--- Dataset ---
_____

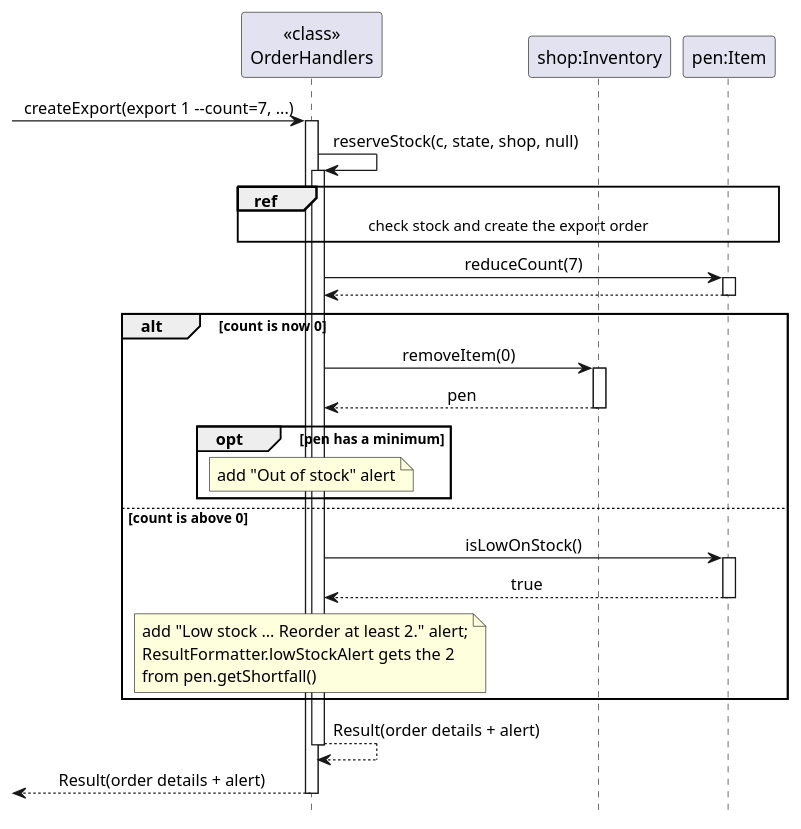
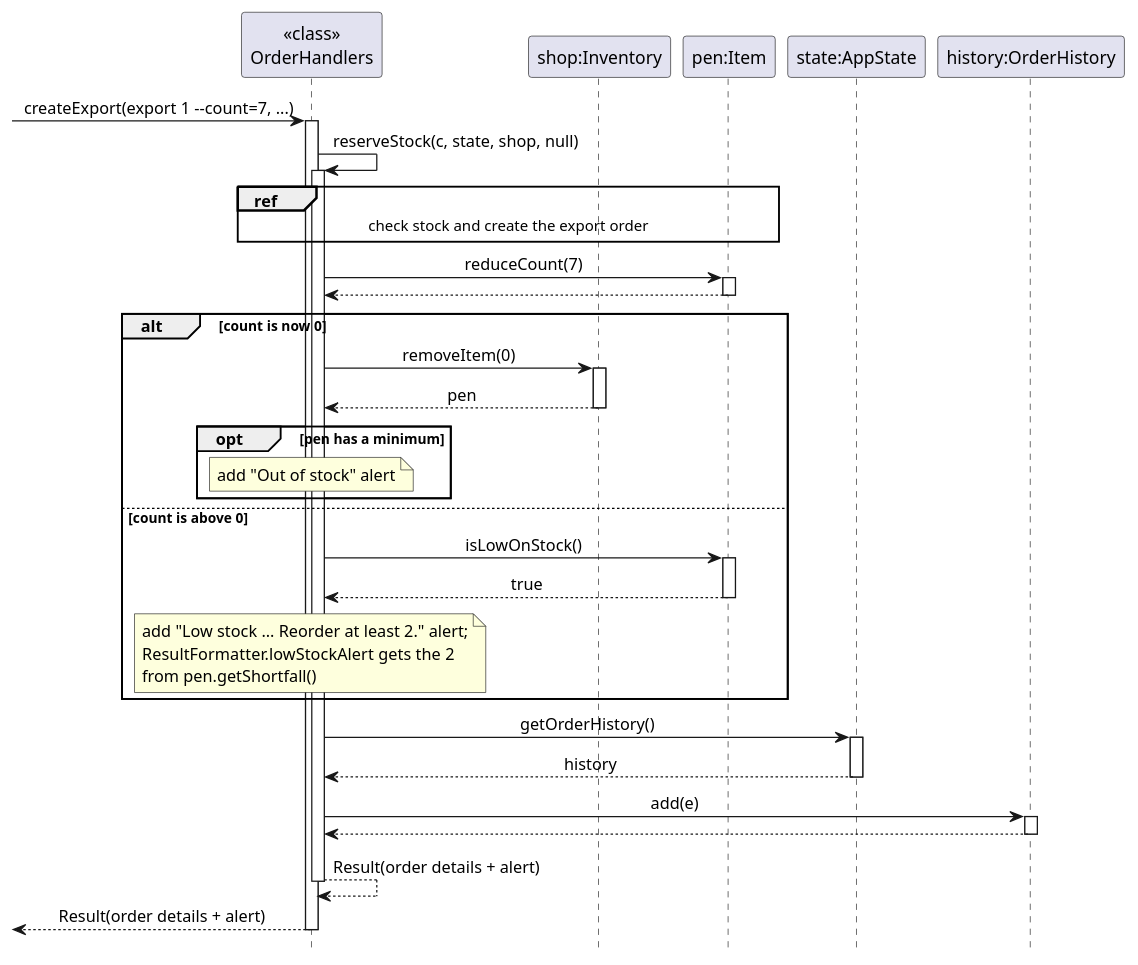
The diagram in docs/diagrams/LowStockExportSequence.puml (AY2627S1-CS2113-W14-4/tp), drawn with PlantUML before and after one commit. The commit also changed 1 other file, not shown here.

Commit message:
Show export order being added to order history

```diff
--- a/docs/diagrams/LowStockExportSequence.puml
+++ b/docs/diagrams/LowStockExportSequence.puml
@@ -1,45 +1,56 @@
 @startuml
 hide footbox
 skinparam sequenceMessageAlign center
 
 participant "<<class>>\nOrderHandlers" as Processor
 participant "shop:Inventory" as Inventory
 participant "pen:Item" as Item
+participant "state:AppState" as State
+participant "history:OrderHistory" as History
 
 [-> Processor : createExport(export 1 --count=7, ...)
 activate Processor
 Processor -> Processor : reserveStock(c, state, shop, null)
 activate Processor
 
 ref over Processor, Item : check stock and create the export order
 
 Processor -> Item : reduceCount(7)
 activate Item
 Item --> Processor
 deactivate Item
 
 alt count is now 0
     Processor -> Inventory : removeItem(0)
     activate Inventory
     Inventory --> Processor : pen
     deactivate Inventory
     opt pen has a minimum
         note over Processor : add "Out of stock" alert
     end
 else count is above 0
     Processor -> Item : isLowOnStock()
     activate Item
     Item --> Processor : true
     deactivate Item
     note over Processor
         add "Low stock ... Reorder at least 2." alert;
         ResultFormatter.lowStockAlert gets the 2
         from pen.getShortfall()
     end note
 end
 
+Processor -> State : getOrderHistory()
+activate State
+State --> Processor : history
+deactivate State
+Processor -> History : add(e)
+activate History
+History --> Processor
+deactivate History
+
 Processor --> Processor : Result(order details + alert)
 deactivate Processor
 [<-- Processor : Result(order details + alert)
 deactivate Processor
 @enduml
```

_____

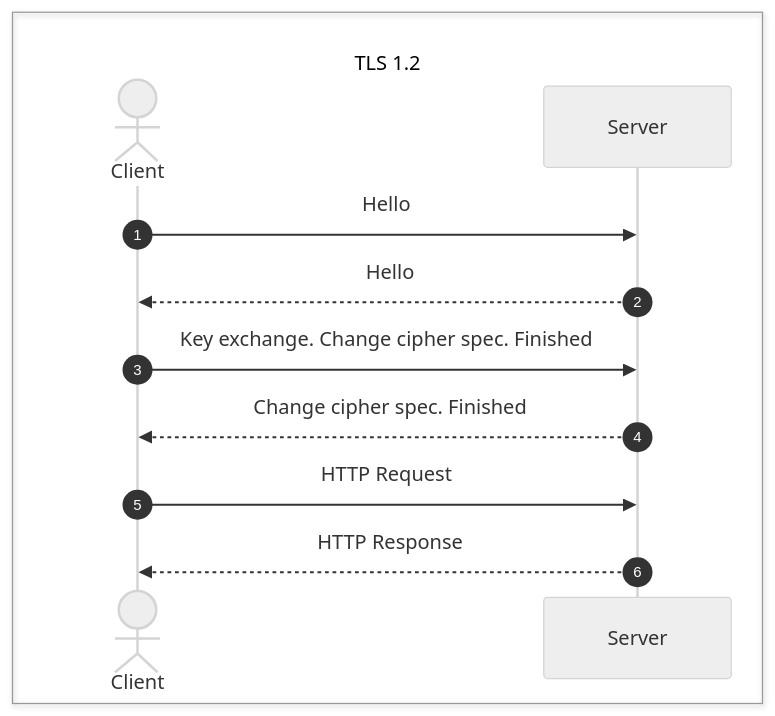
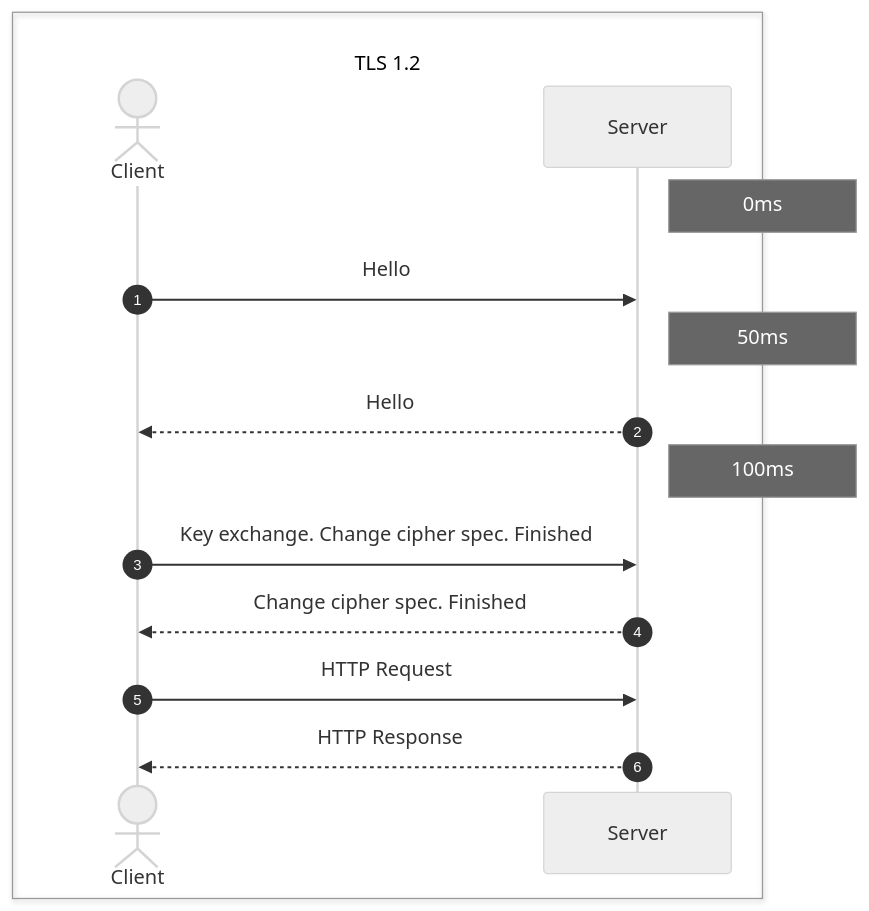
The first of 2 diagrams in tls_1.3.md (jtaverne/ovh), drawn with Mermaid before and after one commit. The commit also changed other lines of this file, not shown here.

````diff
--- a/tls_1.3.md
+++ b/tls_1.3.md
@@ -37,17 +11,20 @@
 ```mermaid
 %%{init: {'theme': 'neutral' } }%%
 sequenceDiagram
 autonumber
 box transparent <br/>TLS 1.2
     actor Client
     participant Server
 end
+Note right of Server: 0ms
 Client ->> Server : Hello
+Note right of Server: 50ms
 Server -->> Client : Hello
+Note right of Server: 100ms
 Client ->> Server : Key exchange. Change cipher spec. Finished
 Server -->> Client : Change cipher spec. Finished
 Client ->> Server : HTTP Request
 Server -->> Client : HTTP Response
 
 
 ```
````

_____

--- Exercise aim ---
Within the listing above, tally the lines where the word "after" occurs and write only the total.

--- Response to the exercise ---
2